## EXERCISE
For each line of the data below that contains "查看table是如何scan的", return that line.

Items from a dataset
━━━
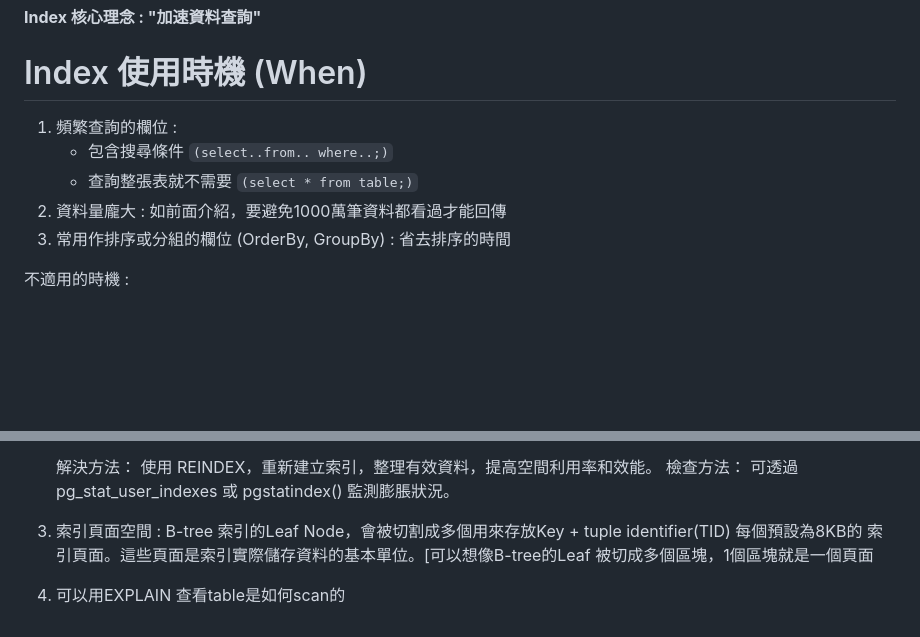
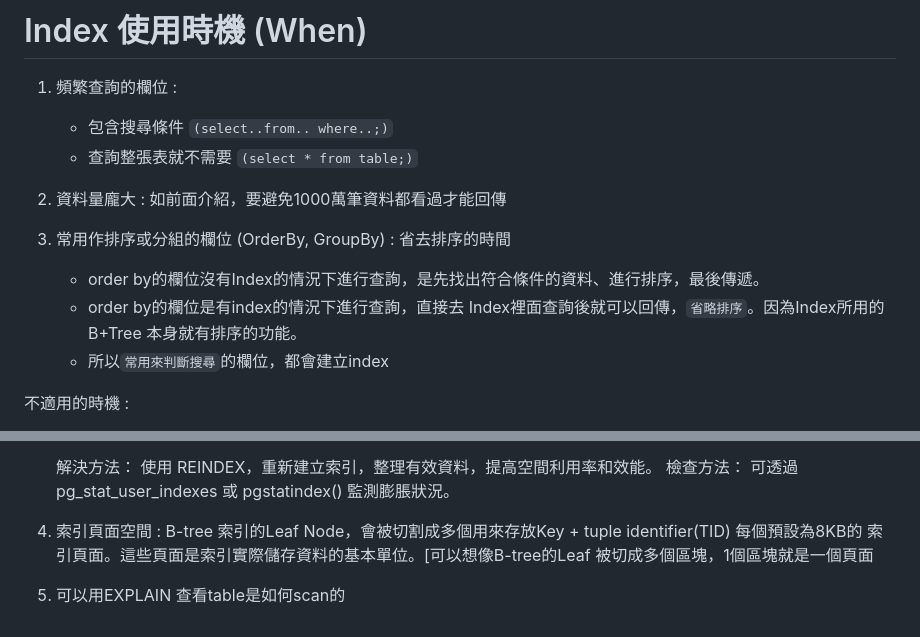
Before and after one commit to Peienn/peienn.github.io, a Markdown page: posts/index.md, 2 parts joined by grey strips. GitHub-like rendering; blank space fills up the shorter version.

```diff
--- a/posts/index.md
+++ b/posts/index.md
@@ -24,6 +24,11 @@ Index (索引) in Database (PostgreSQL 為例)
 2. 資料量龐大 : 如前面介紹，要避免1000萬筆資料都看過才能回傳
 3. 常用作排序或分組的欄位 (OrderBy, GroupBy) : 省去排序的時間
 
+    - order by的欄位沒有Index的情況下進行查詢，是先找出符合條件的資料、進行排序，最後傳遞。
+    - order by的欄位是有index的情況下進行查詢，直接去 Index裡面查詢後就可以回傳，`省略排序`。因為Index所用的B+Tree 本身就有排序的功能。
+    - 所以`常用來判斷搜尋`的欄位，都會建立index
+
+
 不適用的時機 :
 
 1. 頻繁寫入的欄位或表 : 索引也是需要維護的，一直修修改改會造成額外許多成本
@@ -127,6 +97,6 @@ Postgre 中的 Heap 是個形容詞，代表 "不排序，有空位就儲存"
     檢查方法： 可透過 pg_stat_user_indexes 或 pgstatindex() 監測膨脹狀況。
 
 
-3. 索引頁面空間 : B-tree 索引的Leaf Node，會被切割成多個用來存放Key + tuple identifier(TID) 每個預設為8KB的 索引頁面。這些頁面是索引實際儲存資料的基本單位。[可以想像B-tree的Leaf 被切成多個區塊，1個區塊就是一個頁面
+4. 索引頁面空間 : B-tree 索引的Leaf Node，會被切割成多個用來存放Key + tuple identifier(TID) 每個預設為8KB的 索引頁面。這些頁面是索引實際儲存資料的基本單位。[可以想像B-tree的Leaf 被切成多個區塊，1個區塊就是一個頁面
 
-4. 可以用EXPLAIN 查看table是如何scan的
+5. 可以用EXPLAIN 查看table是如何scan的
```
Also changed, not shown: other parts of posts/index.md (+14 -49 lines).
━━━
## COMPLETED EXERCISE
-4. 可以用EXPLAIN 查看table是如何scan的
+5. 可以用EXPLAIN 查看table是如何scan的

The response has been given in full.